Two prominent risk factors for completed suicide and suicidal behavior in adolescents are previous suicide attempts and a diagnosis of a depressive episode. Adolescents with different degrees of suicidal risk and severity are referred or admitted to various clinical settings. Research has yet to identify clearly the treatment of choice for suicidal patients. Regardless, clinical interventions should be based on a thorough suicide risk assessment. Treatment strategies should be multidimensional, targeting suicidal behavior and the underlying psychiatric illness or other personality and environmental risk factors. Because adolescents are referred from one clinical setting to another, continuity of care (eg, recommendation for after-care, a concrete referral, and a telephone follow-up) must be one of mental health practitioners' major concerns.

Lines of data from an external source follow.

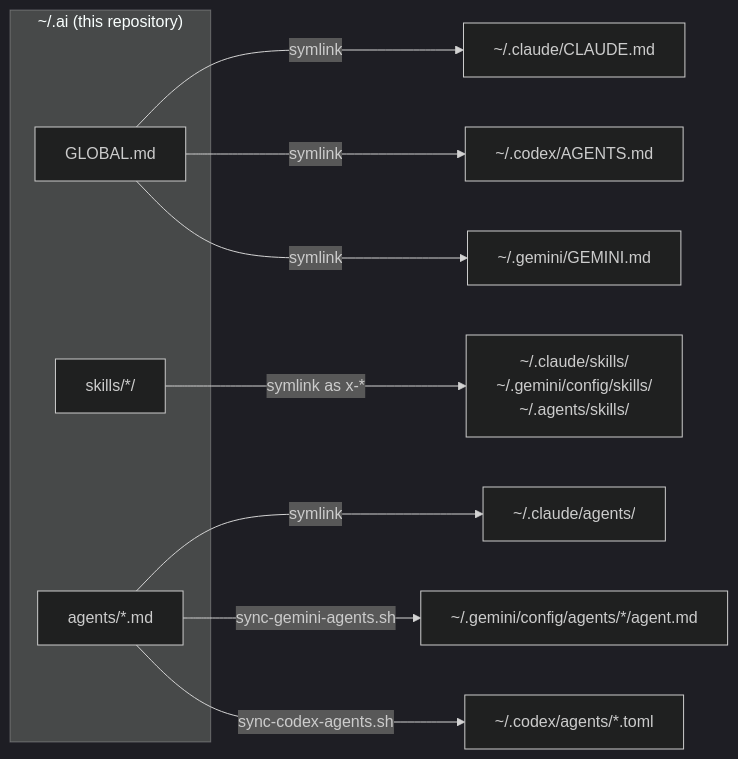
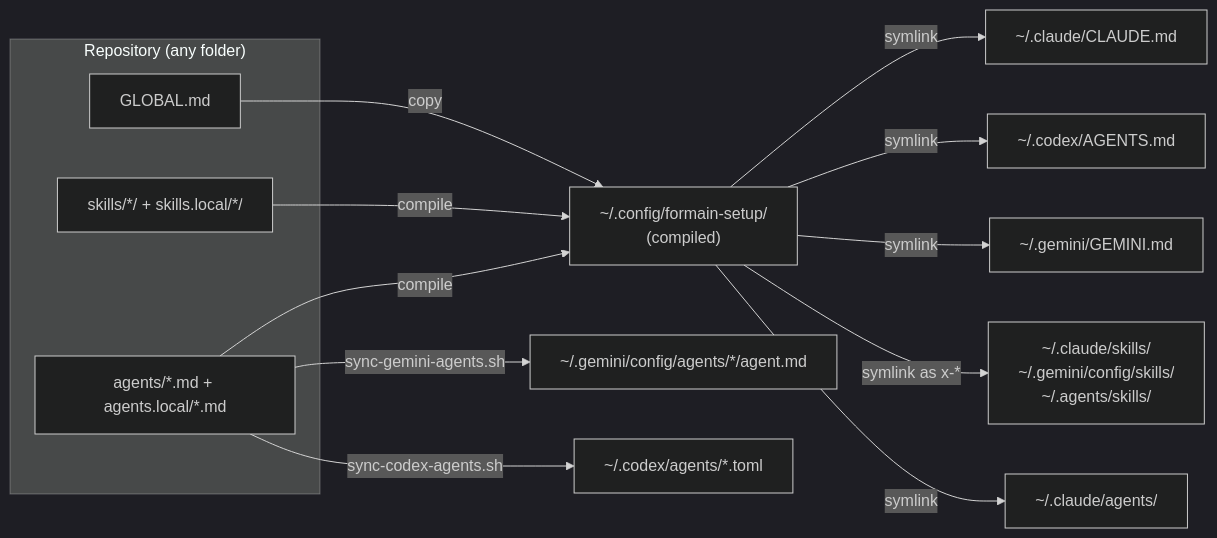
One commit to themkvz/formain-setup changed the diagram in README.md. Above: the diagram before and after it, drawn with Mermaid (dark theme). The commit also changed other lines of this file and 15 other files, not shown here.

First line of the commit message:
refactor: compile setup from repository source

````diff
--- a/README.md
+++ b/README.md
@@ -34,18 +34,24 @@
 ```mermaid
 flowchart LR
-  subgraph repo["~/.ai (this repository)"]
+  subgraph repo["Repository (any folder)"]
     G["GLOBAL.md"]
-    S["skills/*/"]
-    A["agents/*.md"]
+    S["skills/*/ + skills.local/*/"]
+    A["agents/*.md + agents.local/*.md"]
   end
 
-  G -- symlink --> CL["~/.claude/CLAUDE.md"]
-  G -- symlink --> CX["~/.codex/AGENTS.md"]
-  G -- symlink --> GM["~/.gemini/GEMINI.md"]
+  C["~/.config/formain-setup/<br/>(compiled)"]
 
-  S -- "symlink as x-*" --> SK["~/.claude/skills/<br/>~/.gemini/config/skills/<br/>~/.agents/skills/"]
+  G -- copy --> C
+  S -- compile --> C
+  A -- compile --> C
 
-  A -- symlink --> AG["~/.claude/agents/"]
+  C -- symlink --> CL["~/.claude/CLAUDE.md"]
+  C -- symlink --> CX["~/.codex/AGENTS.md"]
+  C -- symlink --> GM["~/.gemini/GEMINI.md"]
+
+  C -- "symlink as x-*" --> SK["~/.claude/skills/<br/>~/.gemini/config/skills/<br/>~/.agents/skills/"]
+
+  C -- symlink --> AG["~/.claude/agents/"]
   A -- "sync-gemini-agents.sh" --> GA["~/.gemini/config/agents/*/agent.md"]
   A -- "sync-codex-agents.sh" --> CT["~/.codex/agents/*.toml"]
 ```
````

Lack of continuity of care places patients at an elevated risk for additional suicide attempts.
|Number of pages||15|
|Journal||Child and Adolescent Psychiatric Clinics of North America|
|State||Published - Oct 2006|